t. 96, Diane Simmons, Finding a Way

Finding a Way by Diane Simmons
United Kingdom: AdHoc Fiction (2019). RRP: £9.99.
Pb, 110pp
ISBN: 9781912095575
Reviewed by Sandra Arnold


Diane Simmons’ book, Finding a Way, is a collection of fifty-one linked flash fictions which explore the complexities of grief. Twenty-two year old Becky has died from cancer, leaving her devastated family struggling to come to terms with it. The  stories are narrated by  Becky’s mother Liz,  father Christopher,  brother Sam and husband Jake over a three and a half year period following Becky’s death. Each story stands alone, but the collection as a whole has an overarching narrative which takes the reader on the family’s journey through grief.

While processing their own emotions, the family must also deal with other people’s reactions. Various forms of avoidance exacerbate their feelings of isolation, when for example, friends pretend not to see Liz, or avoid the topic of her daughter’s death, or use euphemism ‒ another form of avoidance. Liz: ‘I get so mad when people say my daughter passed away or passed on. Becky got cancer and died. She’s not passed anywhere’ (p15). Social gatherings cause pain through listening to people talk about their new jobs,  travel and future plans. Sometimes friends offload their own problems. Liz: ‘I have no idea why she thinks I have any headspace for her problems, why she thinks it’s appropriate to moan about her child when I have just lost mine’ (p23).

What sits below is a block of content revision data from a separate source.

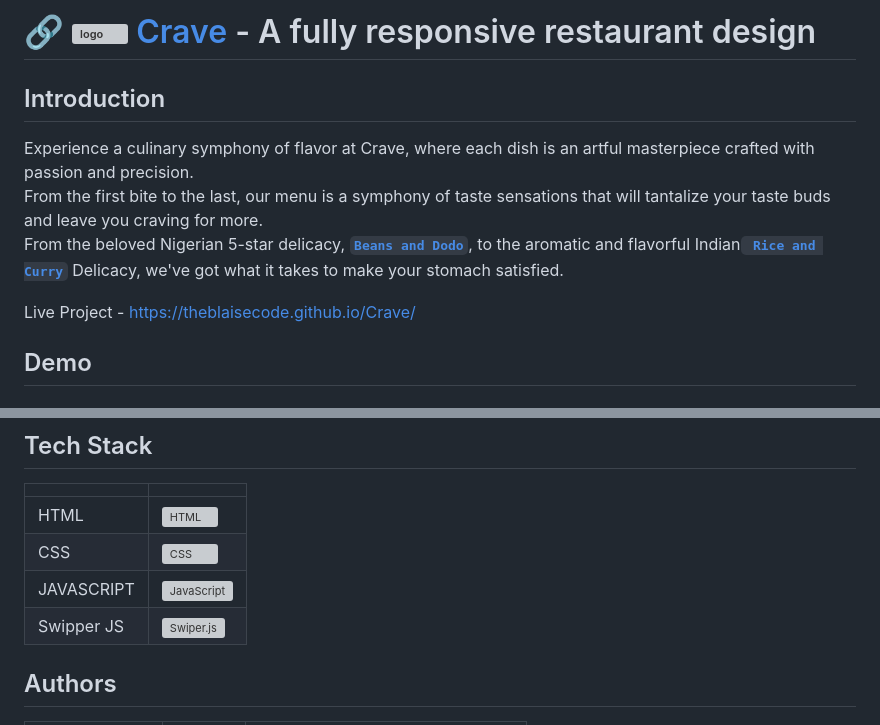
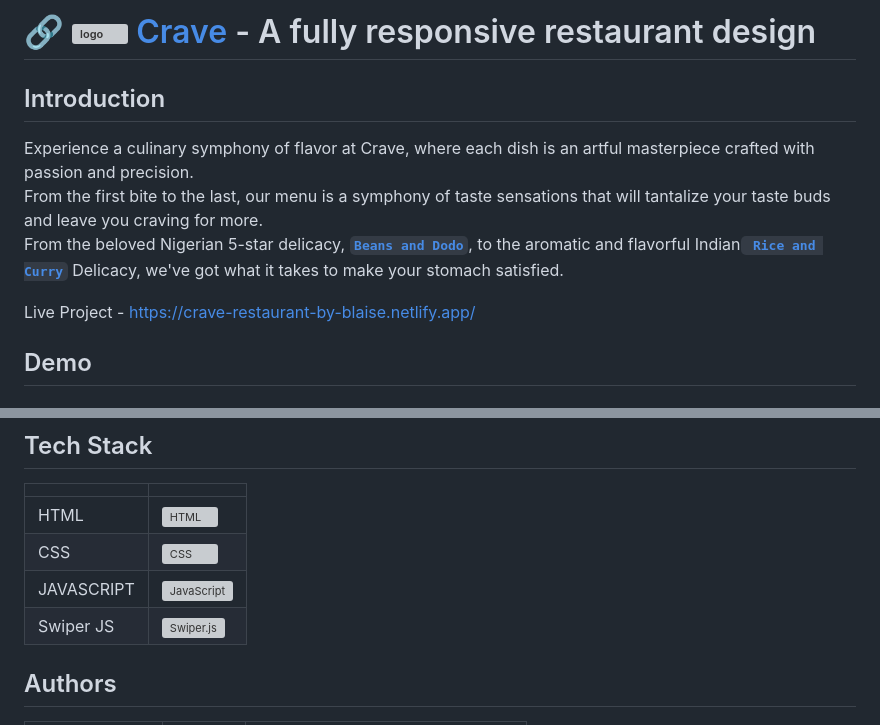
Before and after one commit to theblaisecode/Crave, a Markdown page: README.md, 2 parts joined by grey strips. GitHub-like rendering; grey boxes are pictures that could not be loaded.

```diff
--- a/README.md
+++ b/README.md
@@ -6,5 +6,5 @@ From the beloved Nigerian 5-star delicacy, [**`Beans and Dodo`**](https://thebla
 
-Live Project - https://theblaisecode.github.io/Crave/
+Live Project - https://crave-restaurant-by-blaise.netlify.app/
 
 ## Demo
 ### Desktop view
@@ -28,7 +28,7 @@ https://github.com/Ehiane/Crave/assets/79903725/913c91be-e055-4bee-8781-755bf884
 |     HTML         |   <a href="https://developer.mozilla.org/en-US/docs/Web/HTML" target="_blank"><img align="center" src="https://raw.githubusercontent.com/devicons/devicon/master/icons/html5/html5-original.svg" alt="HTML" height="30" width="30" style="margin-right: 10px;" /></a>       |
 |    CSS           |    <a href="https://developer.mozilla.org/en-US/docs/Web/CSS" target="_blank"><img align="center" src="https://raw.githubusercontent.com/devicons/devicon/master/icons/css3/css3-original.svg" alt="CSS" height="30" width="30" style="margin-right: 10px;" /></a>      |
 |    JAVASCRIPT    |    <a href="https://developer.mozilla.org/en-US/docs/Web/JavaScript" target="_blank"><img align="center" src="https://raw.githubusercontent.com/devicons/devicon/master/icons/javascript/javascript-original.svg" alt="JavaScript" height="30" width="30" style="margin-right: 10px;" /></a>    |
-|    Swipper JS    |     <a href="https://swiperjs.com/" target="_blank"><img align="center" src="https://github.com/Ehiane/Crave/assets/79903725/16596509-2f7f-4560-ac9b-b0e85ac7a1fc" alt="Swiper.js" height="30" width="30" style="margin-right: 10px;" /></a>   |
+|    Swiper JS    |     <a href="https://swiperjs.com/" target="_blank"><img align="center" src="https://github.com/Ehiane/Crave/assets/79903725/16596509-2f7f-4560-ac9b-b0e85ac7a1fc" alt="Swiper.js" height="30" width="30" style="margin-right: 10px;" /></a>   |
 
 
 ## Authors
```
Also changed, not shown: other parts of README.md (+2 -2 lines).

When Christopher tells a new colleague that his daughter died of cancer, the colleague, initially appalled, is relieved when he learns it happened two years before. This sends a signal to Christopher that his grief should have an expiry date. When Liz offers condolences to an acquaintance whose husband had died six months earlier, the acquaintance says she’s grateful they had twenty-six years together. Liz: ‘She’s probably forgotten about my daughter’s nine-day marriage, perhaps she’s even forgotten Becky died. I think about bringing it up, but I stop myself. This is about Valerie, not me’ (p75).

Becky’s brother Sam likes taking showers because the noise of the shower enables him to cry unheard. Christopher googles to see if it’s true that after the death of a child most marriages end in divorce. To his relief he finds this is a myth. The couple are unable to make love because they can’t forgive themselves for being alive when their daughter isn’t. Later, Liz has a strong urge to have another baby: “I need the chance to give birth to another daughter. To try harder this time to keep my child alive’ (p32).

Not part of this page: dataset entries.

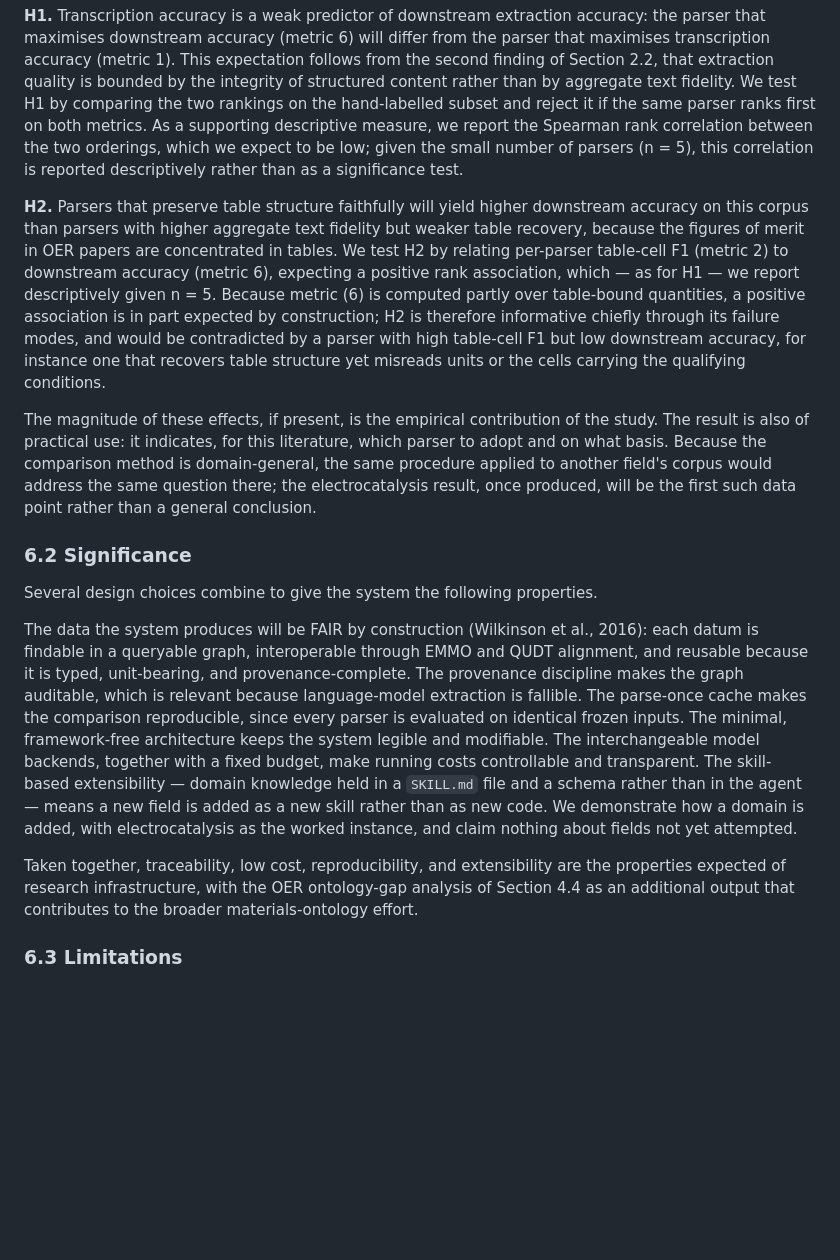
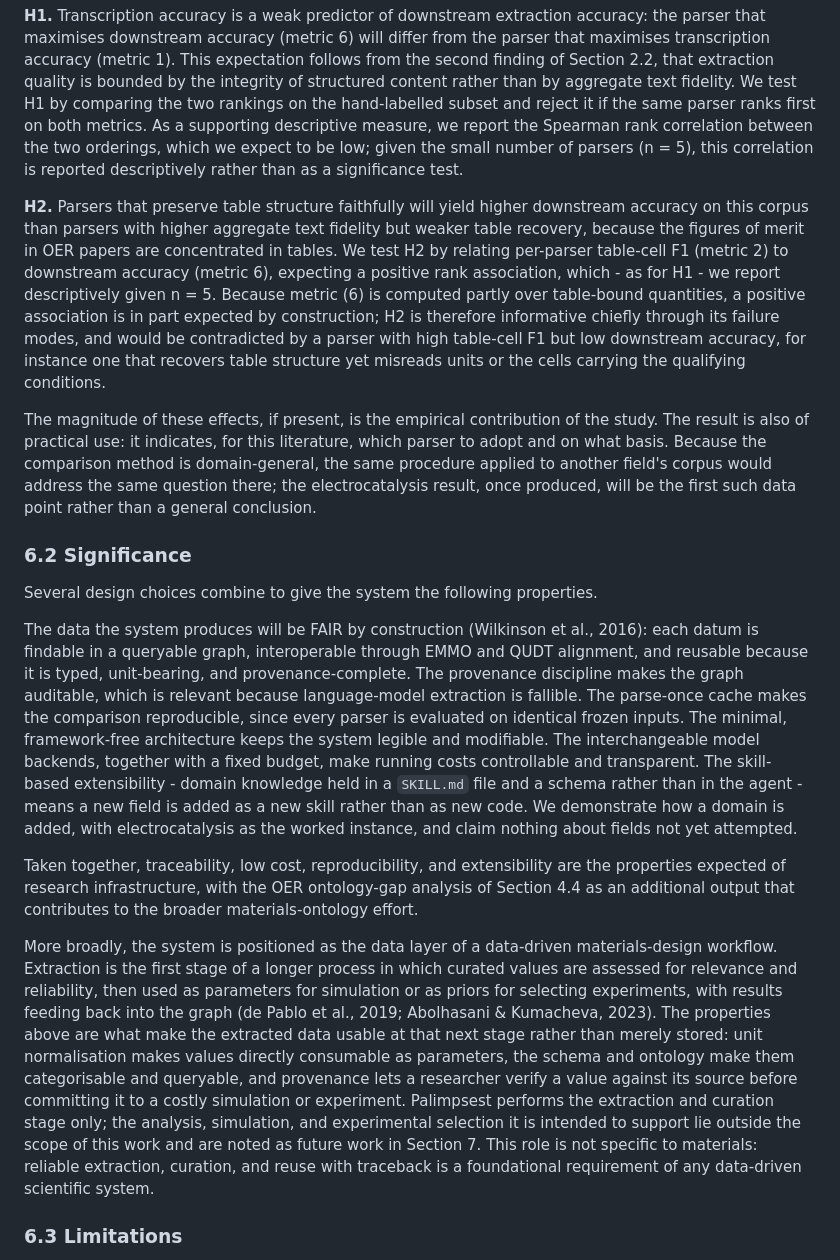
Before and after one commit to sleipnir029/palimpsest, a Markdown page: report/palimpsest-report.md, the part around one of its changes. GitHub-like rendering; blank space fills up the shorter version.

```diff
--- a/report/palimpsest-report.md
+++ b/report/palimpsest-report.md
@@ -211,7 +217,7 @@ The parser comparison is designed to answer a question that practitioners face b
 
 **H1.** Transcription accuracy is a weak predictor of downstream extraction accuracy: the parser that maximises downstream accuracy (metric 6) will differ from the parser that maximises transcription accuracy (metric 1). This expectation follows from the second finding of Section 2.2, that extraction quality is bounded by the integrity of structured content rather than by aggregate text fidelity. We test H1 by comparing the two rankings on the hand-labelled subset and reject it if the same parser ranks first on both metrics. As a supporting descriptive measure, we report the Spearman rank correlation between the two orderings, which we expect to be low; given the small number of parsers (n = 5), this correlation is reported descriptively rather than as a significance test.
 
-**H2.** Parsers that preserve table structure faithfully will yield higher downstream accuracy on this corpus than parsers with higher aggregate text fidelity but weaker table recovery, because the figures of merit in OER papers are concentrated in tables. We test H2 by relating per-parser table-cell F1 (metric 2) to downstream accuracy (metric 6), expecting a positive rank association, which — as for H1 — we report descriptively given n = 5. Because metric (6) is computed partly over table-bound quantities, a positive association is in part expected by construction; H2 is therefore informative chiefly through its failure modes, and would be contradicted by a parser with high table-cell F1 but low downstream accuracy, for instance one that recovers table structure yet misreads units or the cells carrying the qualifying conditions.
+**H2.** Parsers that preserve table structure faithfully will yield higher downstream accuracy on this corpus than parsers with higher aggregate text fidelity but weaker table recovery, because the figures of merit in OER papers are concentrated in tables. We test H2 by relating per-parser table-cell F1 (metric 2) to downstream accuracy (metric 6), expecting a positive rank association, which - as for H1 - we report descriptively given n = 5. Because metric (6) is computed partly over table-bound quantities, a positive association is in part expected by construction; H2 is therefore informative chiefly through its failure modes, and would be contradicted by a parser with high table-cell F1 but low downstream accuracy, for instance one that recovers table structure yet misreads units or the cells carrying the qualifying conditions.
 
 The magnitude of these effects, if present, is the empirical contribution of the study. The result is also of practical use: it indicates, for this literature, which parser to adopt and on what basis. Because the comparison method is domain-general, the same procedure applied to another field's corpus would address the same question there; the electrocatalysis result, once produced, will be the first such data point rather than a general conclusion.
 
@@ -219,9 +225,11 @@ The magnitude of these effects, if present, is the empirical contribution of the
 
 Several design choices combine to give the system the following properties.
 
-The data the system produces will be FAIR by construction (Wilkinson et al., 2016): each datum is findable in a queryable graph, interoperable through EMMO and QUDT alignment, and reusable because it is typed, unit-bearing, and provenance-complete. The provenance discipline makes the graph auditable, which is relevant because language-model extraction is fallible. The parse-once cache makes the comparison reproducible, since every parser is evaluated on identical frozen inputs. The minimal, framework-free architecture keeps the system legible and modifiable. The interchangeable model backends, together with a fixed budget, make running costs controllable and transparent. The skill-based extensibility — domain knowledge held in a `SKILL.md` file and a schema rather than in the agent — means a new field is added as a new skill rather than as new code. We demonstrate how a domain is added, with electrocatalysis as the worked instance, and claim nothing about fields not yet attempted.
+The data the system produces will be FAIR by construction (Wilkinson et al., 2016): each datum is findable in a queryable graph, interoperable through EMMO and QUDT alignment, and reusable because it is typed, unit-bearing, and provenance-complete. The provenance discipline makes the graph auditable, which is relevant because language-model extraction is fallible. The parse-once cache makes the comparison reproducible, since every parser is evaluated on identical frozen inputs. The minimal, framework-free architecture keeps the system legible and modifiable. The interchangeable model backends, together with a fixed budget, make running costs controllable and transparent. The skill-based extensibility - domain knowledge held in a `SKILL.md` file and a schema rather than in the agent - means a new field is added as a new skill rather than as new code. We demonstrate how a domain is added, with electrocatalysis as the worked instance, and claim nothing about fields not yet attempted.
 
 Taken together, traceability, low cost, reproducibility, and extensibility are the properties expected of research infrastructure, with the OER ontology-gap analysis of Section 4.4 as an additional output that contributes to the broader materials-ontology effort.
 
+More broadly, the system is positioned as the data layer of a data-driven materials-design workflow. Extraction is the first stage of a longer process in which curated values are assessed for relevance and reliability, then used as parameters for simulation or as priors for selecting experiments, with results feeding back into the graph (de Pablo et al., 2019; Abolhasani & Kumacheva, 2023). The properties above are what make the extracted data usable at that next stage rather than merely stored: unit normalisation makes values directly consumable as parameters, the schema and ontology make them categorisable and queryable, and provenance lets a researcher verify a value against its source before committing it to a costly simulation or experiment. Palimpsest performs the extraction and curation stage only; the analysis, simulation, and experimental selection it is intended to support lie outside the scope of this work and are noted as future work in Section 7. This role is not specific to materials: reliable extraction, curation, and reuse with traceback is a foundational requirement of any data-driven scientific system.
+
 ### 6.3 Limitations
 
```
Also changed, not shown: other parts of report/palimpsest-report.md (+45 -33 lines).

Two years after Becky’s death, Jake meets someone else and feels he is betraying Becky. Liz struggles to be happy that Jake is ready to move on with his life. Sam reacts with anger: “It just makes it clearer, doesn’t it – it just makes it clearer that Becky’s never coming back’ (p87).

Books on the subject of grieving the death of young adult children are scarce. Finding a Way is an important contribution. Diane Simmons, drawing on personal experience, writes with honesty, clarity, and without sentimentality. The stories highlight issues over grieving that will be painfully familiar to those who have lost a child. They will also act as a guide to those who cannot find the right words to say to the bereaved.


Sandra Arnold lives in Canterbury. She has published a book on parental bereavement Sing No Sad Songs (Canterbury University Press, 2011) and two novels. Her third novel  Ash (Mākaro  Press, NZ) and a flash fiction collection, Soul Etchings (Retreat West Books, UK) will be published in 2019.  She holds a PhD in Creative Writing.